DNA evidence can make or break a case, and the technologies used to gather and analyze it are continually evolving. Refining DNA testing techniques – and understanding why they need refining in the first place – will help deliver the real criminals to prison while the innocent walk free.
Recent DNA Advances
As your high school biology teacher might have taught you, a genome basically refers to all of an organism’s DNA. Stanford University geneticists are among the researchers who have noted that one human body contains multiple genomes.
Get this: A non-profit biomedical research organization called Scripps National Research Institute has made history by making it possible for living things to survive with the addition of artificial DNA. This artificial DNA can even replicate, with later versions of the cells adapting to their environment a lot like a real organic compound would.
Not only has our knowledge of DNA expanded, but DNA testing technology has also become faster and more accurate. RapidHIT kits can process and sequence DNA in under 90 minutes, entirely within industry and federal guidelines. It’s important to note that home DNA testing kits, including 23andME, are actually discouraged by the FDA.
Impact on DNA Evidence
Every shift in humanity’s comprehension of DNA inevitably leads to shifts in forensic science and criminology. RapidHIT has already been deployed by police in Richland County, S.C. who used it to track down a man who attempted murder.
The FBI has also used it, as well as other quick-response typing tools, in their investigations. However, as with the slower DNA evidence processes, there is absolutely a risk of finding biological links in innocent situations. It takes a judicious application of these tools and a willingness to double- or triple-check to make sure the guilty get charged and the not-guilty are not accused.

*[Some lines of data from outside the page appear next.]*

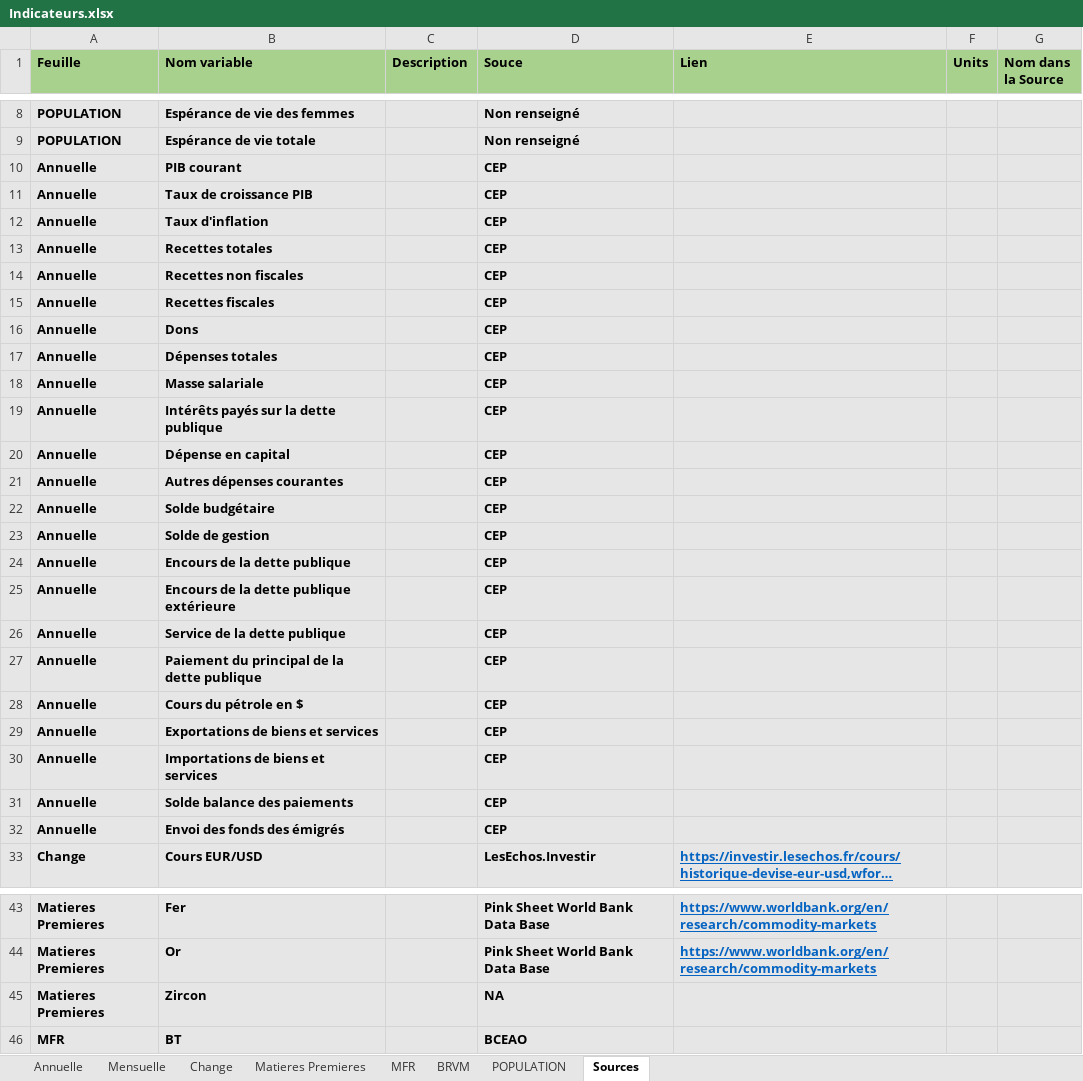
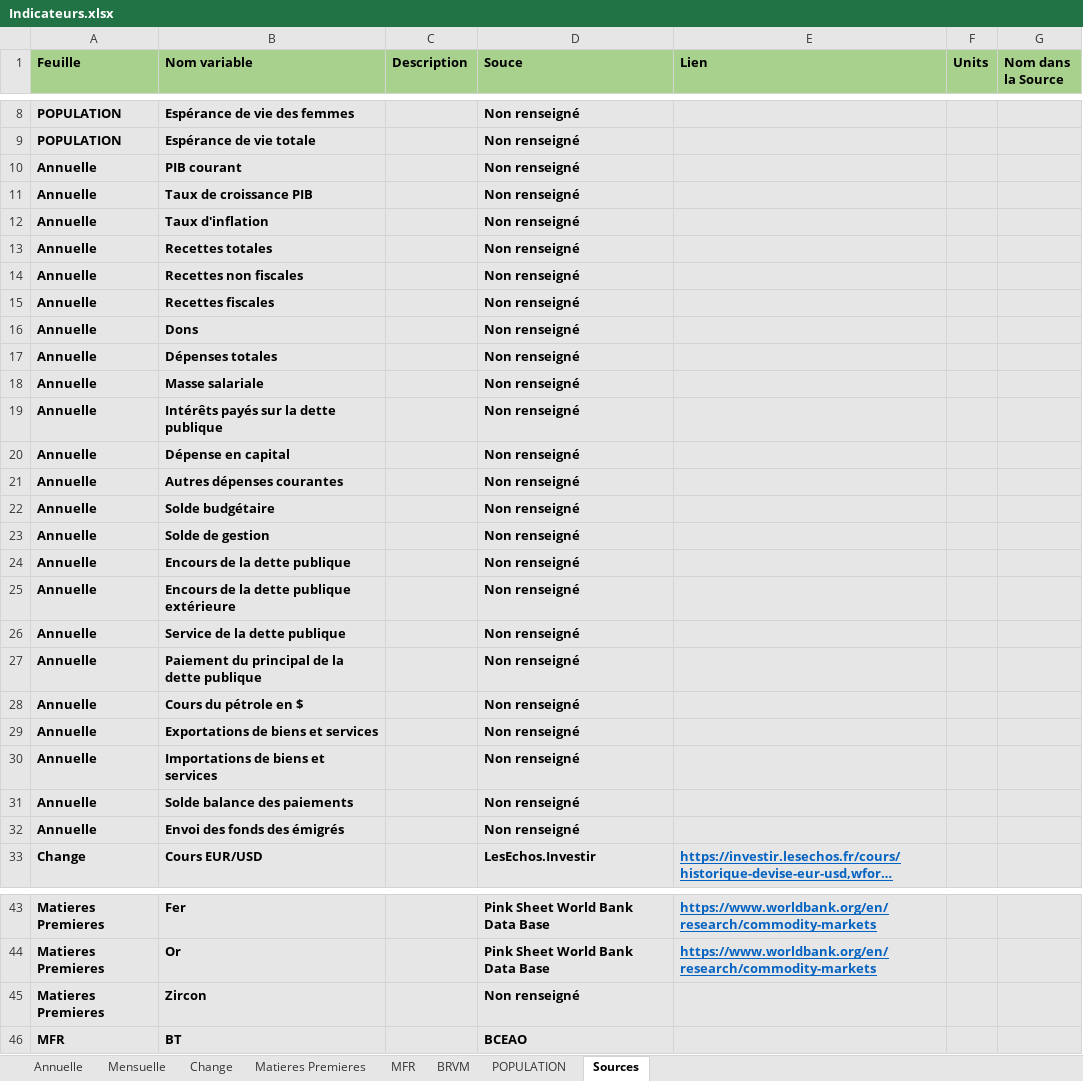
Before and after one commit to Yandeen/Yandeen.github.io, an Excel workbook: Indicateurs.xlsx, sheet Sources, drawn as a sheet; only a part is shown, gaps mark what is left out; long unchanged cells end in …; values as stored, in another font and other column widths than the file's, no borders; conditional formats not drawn; the diff covers the shown part only; the diff names each change by its address in the sheet, - before the commit and + after, or states it on an @@ line.

```diff
--- a/Indicateurs.xlsx (sheet Sources)
+++ b/Indicateurs.xlsx (sheet Sources)
-D10:D32 (Souce): CEP
+D10:D32 (Souce): Non renseigné
-D45 (Souce): NA
+D45 (Souce): Non renseigné
```
Also changed, not shown: 3 added rows and 35 edited cells elsewhere in this sheet, sheet Mensuelle, 2 other files.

As you can probably imagine, the double genome poses quite a problem when it comes to tracking down criminals. Guilty parties may walk free because samples taken from one part of the body do not match up with those left at the scene, which is bad news for the innocent who might wind up taking the fall.
There are already methods in place for “mismatched” DNA as a result of chimerism (“fused” or shared DNA between twin eggs or embryos) or mosaicism (some cells within one person, such as blood, have different genetic makeups). However, more diligent protocols are necessary to make sure the results turn out accurate in all situations. Working with an ACS-CHAL Forensic Lawyer-Scientist trained in how DNA tests and other evidence analysis technologies operate will help you better understand what you may be up against in court.
DNA and Your Case
As an ACS-CHAL Forensic Lawyer-Scientist, Mark Thiessen is skilled in understanding how to gather, process and analyze forensic evidence and applying the results to the courtroom. He’s the man you want on your side when DNA comes into play. Schedule a consultation.